Chancellor Rishi Sunak is expected to pare back the annual commitment from 0.7 per cent of national income to 0.5 per cent in next week’s spending review.
The cut would mean a saving of about £4 billion a year – which, proponents say, could be pumped into mitigating the domestic effects of the coronavirus pandemic.
But, speaking ahead of this week’s virtual G20 meeting, Mr Cameron said: “Abandoning the 0.7 target for aid would be a moral, strategic and political mistake.
“Moral, because we should be keeping our promises to the world’s poorest. A strategic error, because we would be signalling retreat from one of the UK’s vital acts of global leadership.
“And a political mistake because the UK is about to chair the G7 and important climate change negotiations.”
Speaking to the Daily Telegraph, the former Conservative leader added: “I hope the PM will stick to his clear manifesto promise, maintain UK leadership and save lives.”
Mr Blair, meanwhile, said foreign aid – and the 0.7 per cent target – had been a “great British soft power achievement” and that it had saved millions of lives in Africa by reducing deaths from malaria and HIV.
The former Labour leader said: “It’s enlightened self-interest. Neither the challenge of climate or Covid-19 can be met without Africa. Nor can those of extremism and uncontrolled immigration. To change it is a profound strategic mistake.”
The interventions came after Boris Johnson had already been urged to rethink the plan in a letter signed by 185 development and humanitarian charity leaders including Save The Children, Greenpeace UK, and Unicef UK.
“Now is not the time to renege on our promise to spend 0.7 per cent of our gross national income on aid and development,” they wrote.
“Stepping back from our international commitments is not the solution and risks damaging the UK’s standing globally as we define our role in the world post-Brexit.
“A u-turn on your manifesto commitment twould signal we are a nation willing to balance its books on the backs of the world’s most marginalised people, many of whom are dealing with the impact of Covid-19 on top of existing hardship.”
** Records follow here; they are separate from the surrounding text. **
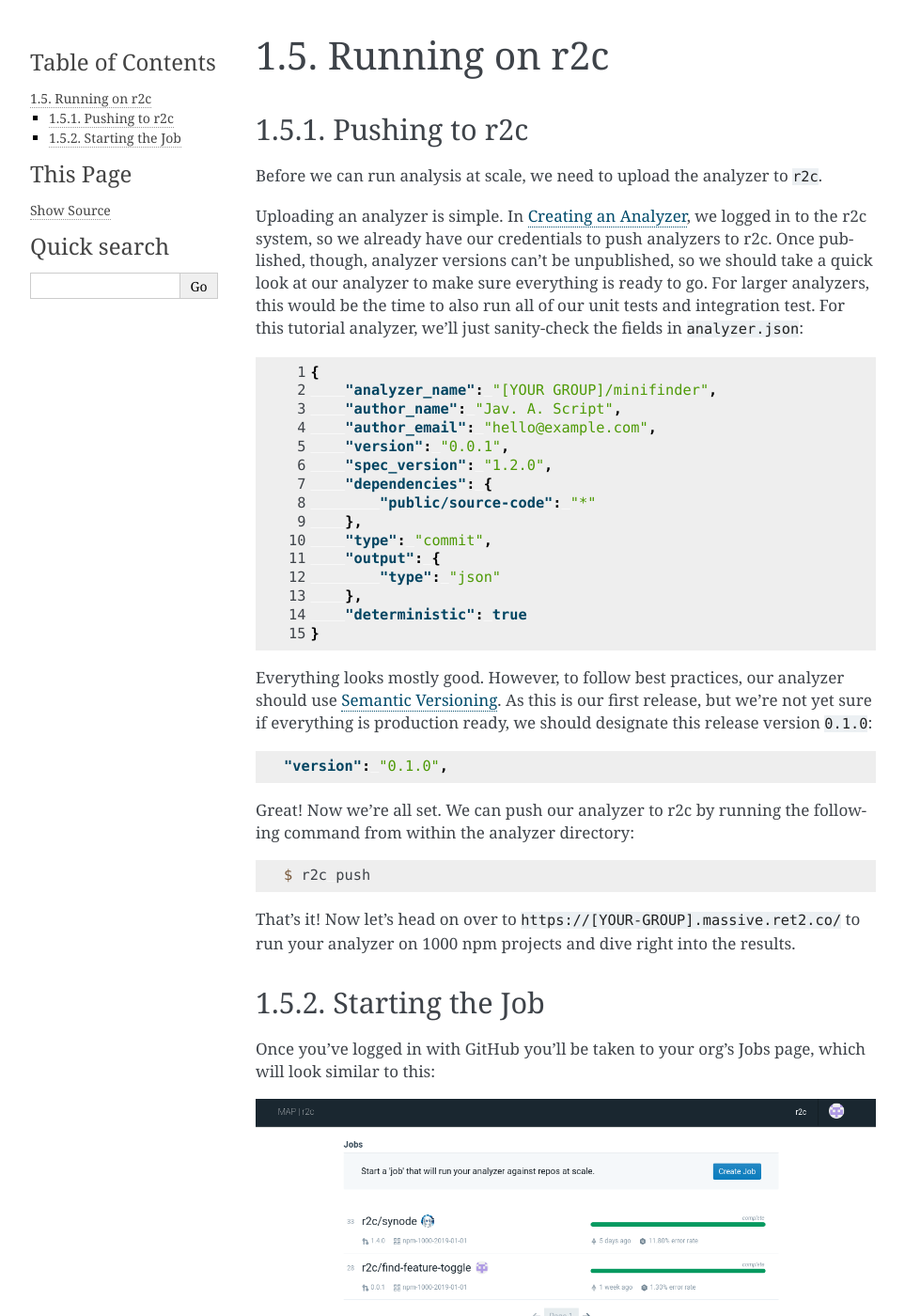
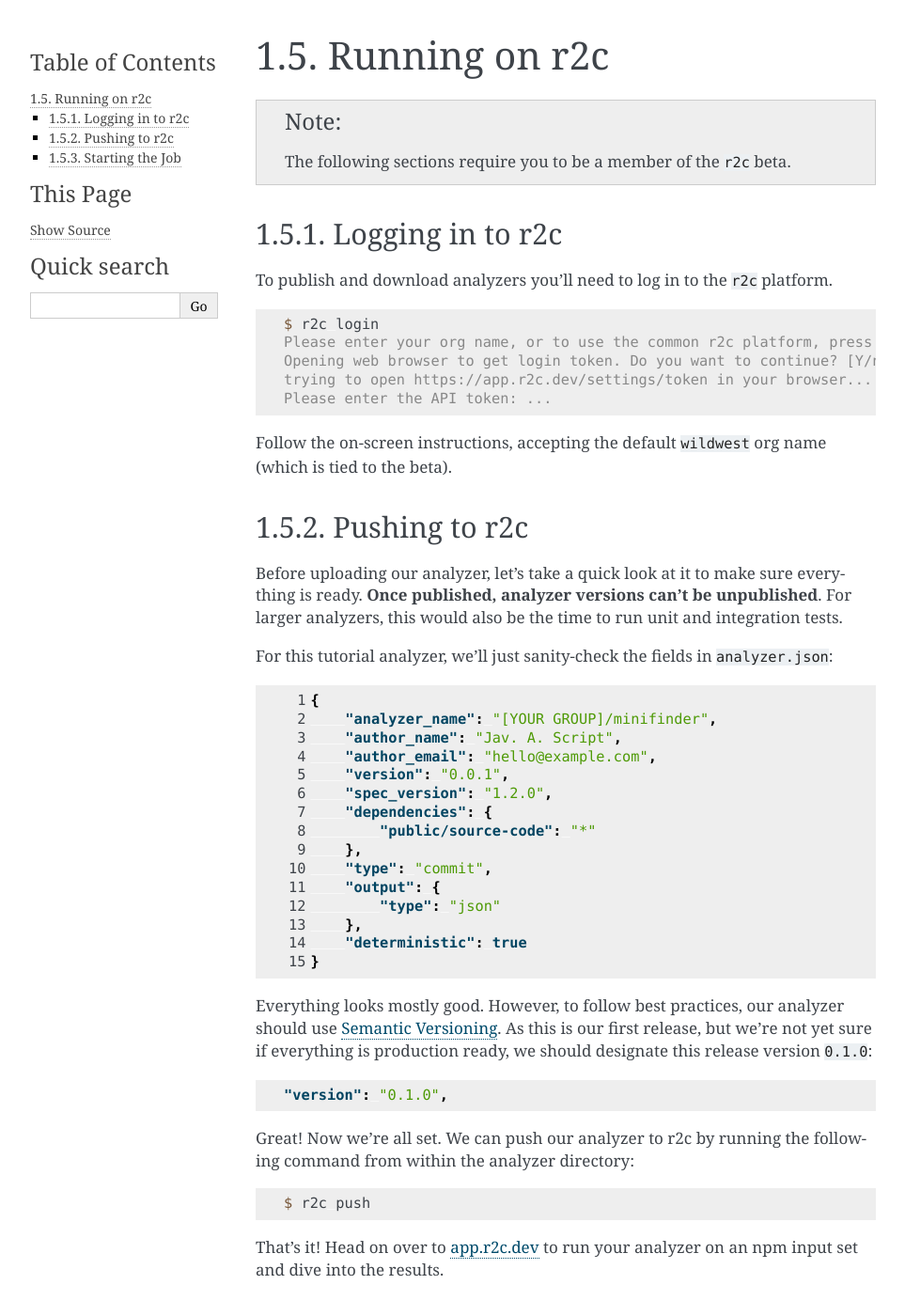
Before and after one commit to semgrep/docs, a Sphinx documentation site: the page built from docs/intro/running-scale.rst, in a window 1280 px wide and 1400 px high. Shown: the whole window at 94% size, without its empty margins (148-1111 px from the left). Built offline with Sphinx 7.4.7, drawn with Linux system fonts in a browser that asks for light colours; some of the changed text lies outside the part shown.

Commit message:
Update language and links for app.r2c.dev

```diff
--- a/docs/intro/running-scale.rst
+++ b/docs/intro/running-scale.rst
@@ -1,16 +1,31 @@
 Running on r2c
 ==============
+
+.. note:: The following sections require you to be a member of the ``r2c`` beta.
+
+Logging in to r2c
+-----------------
+
+To publish and download analyzers you'll need to log in to the ``r2c`` platform.
+
+.. code-block:: console
+
+  $ r2c login
+  Please enter your org name, or to use the common r2c platform, press enter [wildwest]:
+  Opening web browser to get login token. Do you want to continue? [Y/n]:
+  trying to open https://app.r2c.dev/settings/token in your browser...
+  Please enter the API token: ...
+
+Follow the on-screen instructions, accepting the default ``wildwest`` org name (which is tied to the beta).
 
 Pushing to r2c
 --------------
 
-Before we can run analysis at scale, we need to upload the analyzer to ``r2c``.
+Before uploading our analyzer, let's take a quick look at it to make sure everything is ready. **Once published, analyzer versions can't be
+unpublished**. For larger analyzers, this would also be the time to run unit and integration
+tests.
 
-Uploading an analyzer is simple. In :doc:`creating`, we logged in to the r2c system, so we already
-have our credentials to push analyzers to r2c. Once published, though, analyzer versions can't be
-unpublished, so we should take a quick look at our analyzer to make sure everything is ready to
-go. For larger analyzers, this would be the time to also run all of our unit tests and integration
-test. For this tutorial analyzer, we'll just sanity-check the fields in ``analyzer.json``:
+For this tutorial analyzer, we'll just sanity-check the fields in ``analyzer.json``:
 
 .. literalinclude:: samples/minifinder/analyzer.json
     :linenos:
@@ -35,12 +50,12 @@
 
   $ r2c push
 
-That's it! Now let's head on over to :samp:`https://[YOUR-GROUP].massive.ret2.co/` to run your analyzer on 1000 npm projects and dive right into the results.
+That's it! Head on over to `app.r2c.dev <https://app.r2c.dev>`_ to run your analyzer on an npm input set and dive into the results.
 
 Starting the Job
 ----------------
 
-Once you've logged in with GitHub you'll be taken to your org's Jobs page, which will look similar to this:
+Once you've logged in to the platform you'll be taken to the Jobs page, which will look similar to this:
 
 .. image:: images/r2c.png
    :alt: The r2c Jobs page
@@ -51,15 +66,15 @@
 .. image:: images/analyzer.png
    :alt: Selecting the analyzer to run
 
-Now we'll select a corpus to run our analyzer on: ``r2c npm 1000, 2019-04-01``.
+Now we'll select an input set to run our analyzer on: ``r2c npm 1000, 2019-04-01``.
 
 .. image:: images/npm1k.png
-   :alt: Choosing the corpus to run your analyzer on.
+   :alt: Choosing the input set to run your analyzer on.
 
 Click "Run Job" to start the analysis! Your job will be added to the jobs list, where you can click on it to see output, console logs, and errors coming in in real time!
 
 See :doc:`results` for next steps.
 
-.. note:: When a job is first kicked off, your infrastructure may need to "warm up"; idle machines will start processing your job and new machines will be brought online to handle the demand. Once warmed up a job should proceed quickly and you'll get results within just a few minutes for quick analyzers like minifinder.
+.. note:: When a job is first kicked off, the infrastructure may need to "warm up"; idle machines will start processing your job and new machines will be brought online to handle the demand. Once warmed up a job should proceed quickly and you'll get results within just a few minutes for quick analyzers like the tutorial.
 
 .. note:: We currently limit your container to running for 5 minutes with 1.5 GB of memory. Most analyzers don't hit this limit, however, if you believe you're running into them please let us know and we can adjust them for your research.
```
Also changed, not shown: docs/intro/creating.rst (+0 -17 lines).
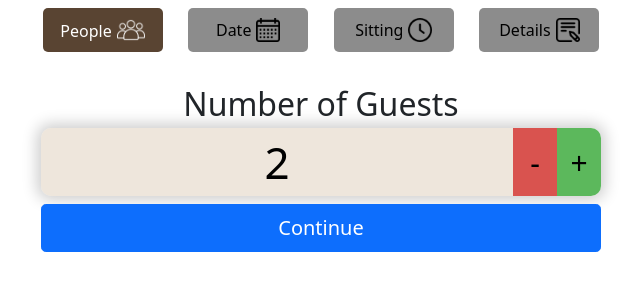
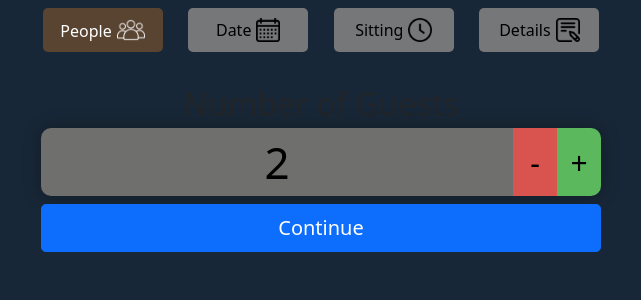
Before and after one commit to Josh8011/reservation, a React (Create React App) app: page / in a window 1280 px wide. Shown: the top 300 px of the page, without its empty margins (319-960 px from the left). Built offline with nearby package versions, Linux system fonts and the light colour scheme.

Commit message:
added blue background

```diff
--- a/src/index.css
+++ b/src/index.css
@@ -5,9 +5,14 @@ body {
     sans-serif;
   -webkit-font-smoothing: antialiased;
   -moz-osx-font-smoothing: grayscale;
+  background-color: #182737 !important;
 }
 
 code {
   font-family: source-code-pro, Menlo, Monaco, Consolas, 'Courier New',
     monospace;
 }
+
+.html{
+  background-color: #182737 !important;
+}
```
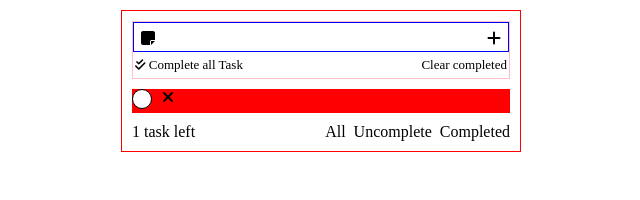
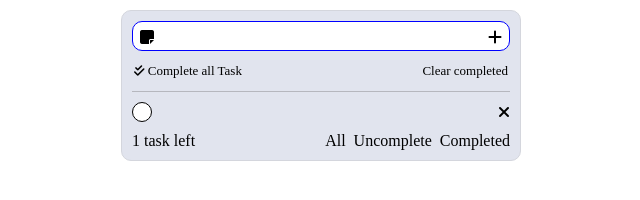
Before and after one commit to samyathakur/ToDoList, a plain HTML site: page index.html in a window 1280 px wide. Both pictures are taken after a click on the icon 813 px from the left and 38 px from the top of the page. Shown: the whole page, without its empty margins (319-959 px from the left). Drawn offline with Linux system fonts and the light colour scheme.

Commit message:
Update style.css

```diff
--- a/style.css
+++ b/style.css
@@ -9,7 +9,8 @@
 }
 
 .container{
-    border: 1px solid red;
+    background-color: #e1e4ee;
+    border: 1px solid #D4D6DD;
     width: 400px;
     margin: 10px auto;
     display: flex;
@@ -17,11 +18,13 @@
     align-items: stretch;
     padding: 10px;
     gap: 10px;
+    border-radius: 10px;
 
 }
 
 .input-task{
-    border: 1px solid pink;
+    border-bottom: 1px solid rgba(92, 90, 90, 0.324);
+    /* padding-bottom: 10px; */
 
 }
 
@@ -43,6 +46,10 @@
     left: 8px;
 }
 
+.input-value{
+    border-radius: 10px;
+}
+
 .fa-plus{
     position: absolute;
     top: 8px;
@@ -50,17 +57,13 @@
     cursor: pointer;
 }
 
-/* .display-icon{
-    visibility: hidden;
-} */
 
 .content{
     display: flex;
     justify-content: space-between;
     align-items: center;
     font-size: 13px;
-    padding: 5px 2px 5px 2px;
-
+    padding: 12px 2px 12px 2px;
 }
 
 .content p{
@@ -72,7 +75,6 @@
 }
 
 .display-task{
-    background-color: red;
     display: flex;
     flex-direction: column;
     align-items: stretch;
@@ -83,7 +85,16 @@
 .task{
     display: flex;
     gap: 10px;
+    justify-content: space-between;
+    align-items: center;
 }
+
+.sub-task{
+    display: flex;
+    align-items: center;
+    gap: 10px;
+}
+
 
 .checkbox{
     width: 20px;
@@ -106,6 +117,10 @@
     line-height: 20px; /* Adjust line-height to vertically center the checkmark */
 }
 
+.fa-xmark{
+    cursor: pointer;
+}
+
 .summary{
     display: flex;
     width: 100%;
```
Mr Johnson’s official spokesman responded to the letter by drawing attention to the fact that the legislation enshrining the 0.7 per cent target in UK law explicitly acknowledged it might not always be met.
www.independent.co.uk 2020-11-21 13:05:46